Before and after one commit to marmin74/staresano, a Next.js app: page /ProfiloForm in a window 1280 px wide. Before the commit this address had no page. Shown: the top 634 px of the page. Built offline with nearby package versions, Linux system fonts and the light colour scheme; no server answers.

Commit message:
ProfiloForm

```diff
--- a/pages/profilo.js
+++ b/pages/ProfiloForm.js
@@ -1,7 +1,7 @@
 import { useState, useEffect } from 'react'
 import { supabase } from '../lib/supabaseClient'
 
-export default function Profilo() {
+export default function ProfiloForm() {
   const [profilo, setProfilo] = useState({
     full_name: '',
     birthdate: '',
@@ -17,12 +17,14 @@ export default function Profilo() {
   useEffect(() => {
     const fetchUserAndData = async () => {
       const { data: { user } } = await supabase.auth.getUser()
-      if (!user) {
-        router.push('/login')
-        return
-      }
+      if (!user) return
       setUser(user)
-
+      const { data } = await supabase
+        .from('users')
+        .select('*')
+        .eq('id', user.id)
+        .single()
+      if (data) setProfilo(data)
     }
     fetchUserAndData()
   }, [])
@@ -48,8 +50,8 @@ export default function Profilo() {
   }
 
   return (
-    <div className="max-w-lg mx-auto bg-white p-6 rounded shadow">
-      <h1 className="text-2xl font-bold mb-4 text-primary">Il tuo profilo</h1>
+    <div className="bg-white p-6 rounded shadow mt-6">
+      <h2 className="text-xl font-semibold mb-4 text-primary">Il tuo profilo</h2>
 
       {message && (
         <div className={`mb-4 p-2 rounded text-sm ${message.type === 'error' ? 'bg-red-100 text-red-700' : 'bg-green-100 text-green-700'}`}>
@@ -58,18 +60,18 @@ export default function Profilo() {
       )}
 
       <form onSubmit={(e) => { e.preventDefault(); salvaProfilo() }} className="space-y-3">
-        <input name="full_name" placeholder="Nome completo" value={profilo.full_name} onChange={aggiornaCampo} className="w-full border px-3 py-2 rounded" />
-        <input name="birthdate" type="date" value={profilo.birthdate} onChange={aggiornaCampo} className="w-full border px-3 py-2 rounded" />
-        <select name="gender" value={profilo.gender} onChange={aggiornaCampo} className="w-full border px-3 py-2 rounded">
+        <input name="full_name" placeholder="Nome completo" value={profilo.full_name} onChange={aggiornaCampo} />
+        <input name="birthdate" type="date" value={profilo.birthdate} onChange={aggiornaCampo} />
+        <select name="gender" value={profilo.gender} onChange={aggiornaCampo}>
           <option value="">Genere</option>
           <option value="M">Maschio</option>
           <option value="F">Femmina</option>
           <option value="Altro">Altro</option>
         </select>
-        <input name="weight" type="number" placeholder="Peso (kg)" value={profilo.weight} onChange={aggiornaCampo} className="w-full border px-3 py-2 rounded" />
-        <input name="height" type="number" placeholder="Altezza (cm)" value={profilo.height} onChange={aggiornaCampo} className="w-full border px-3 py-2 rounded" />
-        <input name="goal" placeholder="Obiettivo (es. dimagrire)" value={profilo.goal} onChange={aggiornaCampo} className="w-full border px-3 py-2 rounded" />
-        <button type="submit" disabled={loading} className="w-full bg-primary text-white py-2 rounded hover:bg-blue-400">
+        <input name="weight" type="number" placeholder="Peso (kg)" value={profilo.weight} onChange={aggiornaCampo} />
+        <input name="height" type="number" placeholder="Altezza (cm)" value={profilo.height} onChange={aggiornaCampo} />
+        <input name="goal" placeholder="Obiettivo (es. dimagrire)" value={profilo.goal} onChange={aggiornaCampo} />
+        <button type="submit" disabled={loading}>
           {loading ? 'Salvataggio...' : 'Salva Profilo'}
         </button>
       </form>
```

——

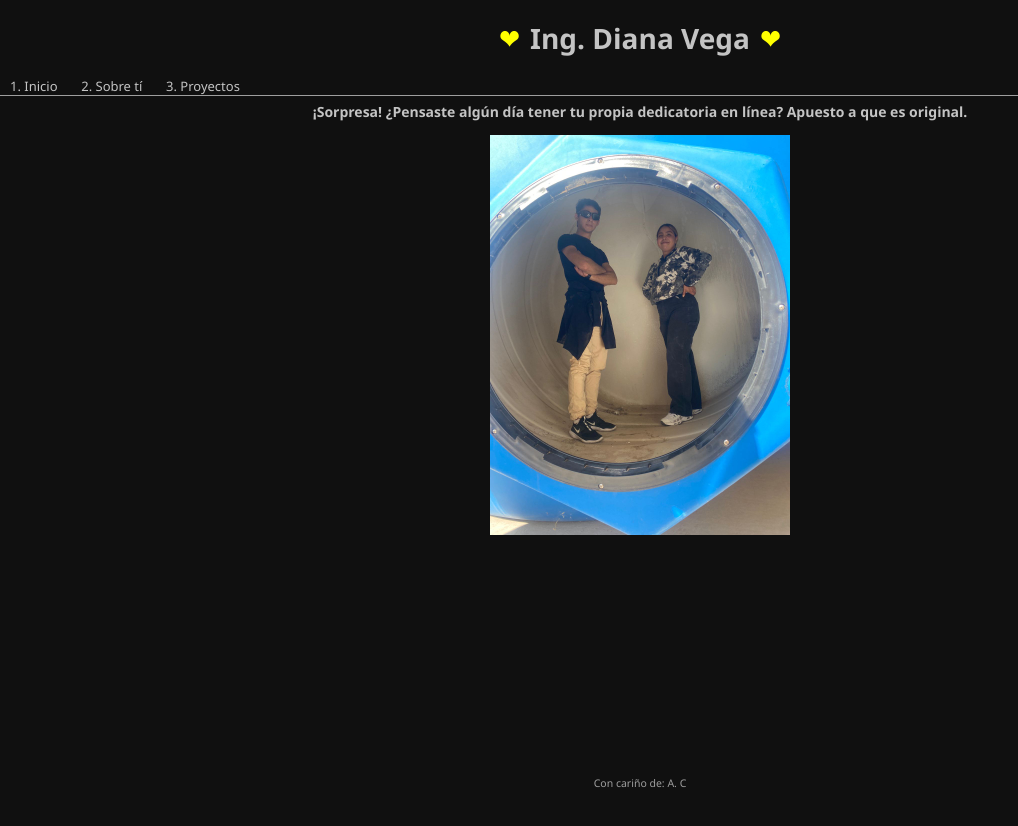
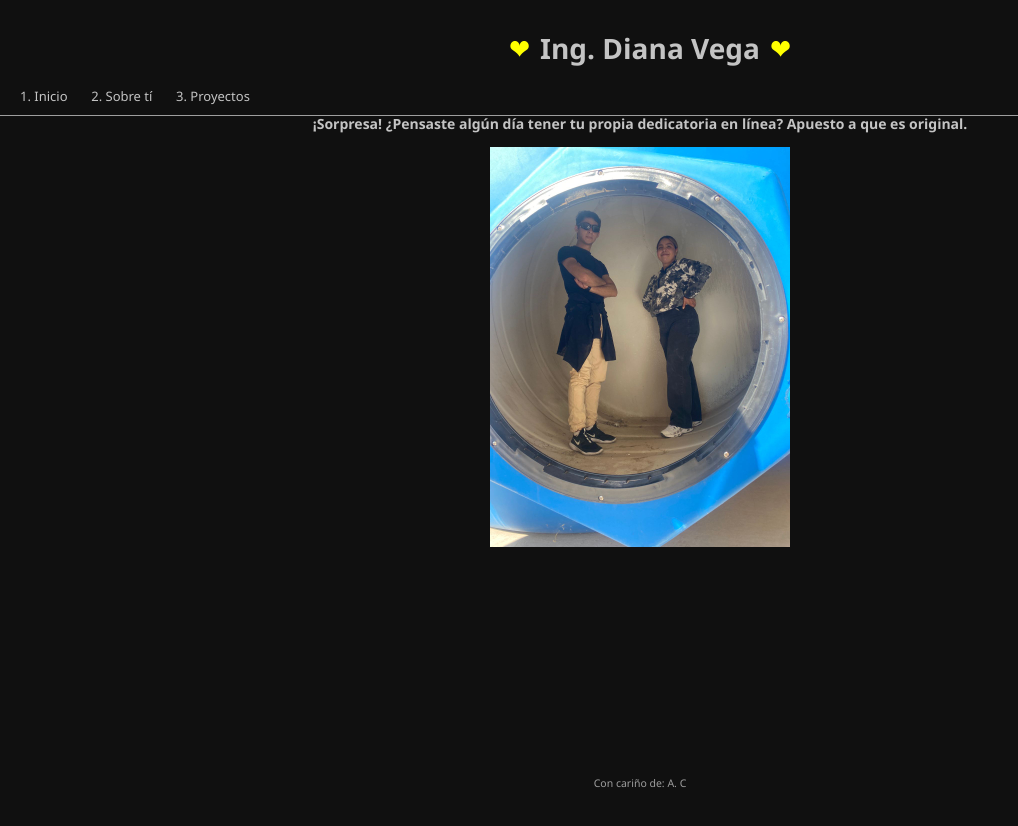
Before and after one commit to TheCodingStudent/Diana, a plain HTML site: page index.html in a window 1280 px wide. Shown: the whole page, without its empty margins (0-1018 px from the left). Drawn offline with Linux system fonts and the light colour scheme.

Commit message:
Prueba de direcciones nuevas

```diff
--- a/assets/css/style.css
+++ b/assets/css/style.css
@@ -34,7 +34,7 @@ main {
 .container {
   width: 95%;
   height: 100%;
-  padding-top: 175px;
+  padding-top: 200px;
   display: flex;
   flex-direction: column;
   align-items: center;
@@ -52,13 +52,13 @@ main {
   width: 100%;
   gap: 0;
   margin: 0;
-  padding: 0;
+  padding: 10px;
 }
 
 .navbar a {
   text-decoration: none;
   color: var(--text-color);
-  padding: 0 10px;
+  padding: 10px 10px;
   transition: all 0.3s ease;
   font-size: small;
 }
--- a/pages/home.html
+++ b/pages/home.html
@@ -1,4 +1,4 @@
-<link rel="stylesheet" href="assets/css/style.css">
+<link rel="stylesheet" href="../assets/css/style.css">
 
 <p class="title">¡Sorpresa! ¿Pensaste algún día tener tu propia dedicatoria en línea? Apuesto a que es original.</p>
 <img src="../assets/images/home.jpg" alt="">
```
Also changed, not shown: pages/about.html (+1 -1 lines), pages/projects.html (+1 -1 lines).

——

**INSTRUCTIONS TO FOLLOW**. From the data above, show each line that contains "primary".

**EXERCISE RESULT**.
-      <h1 className="text-2xl font-bold mb-4 text-primary">Il tuo profilo</h1>
+      <h2 className="text-xl font-semibold mb-4 text-primary">Il tuo profilo</h2>
-        <button type="submit" disabled={loading} className="w-full bg-primary text-white py-2 rounded hover:bg-blue-400">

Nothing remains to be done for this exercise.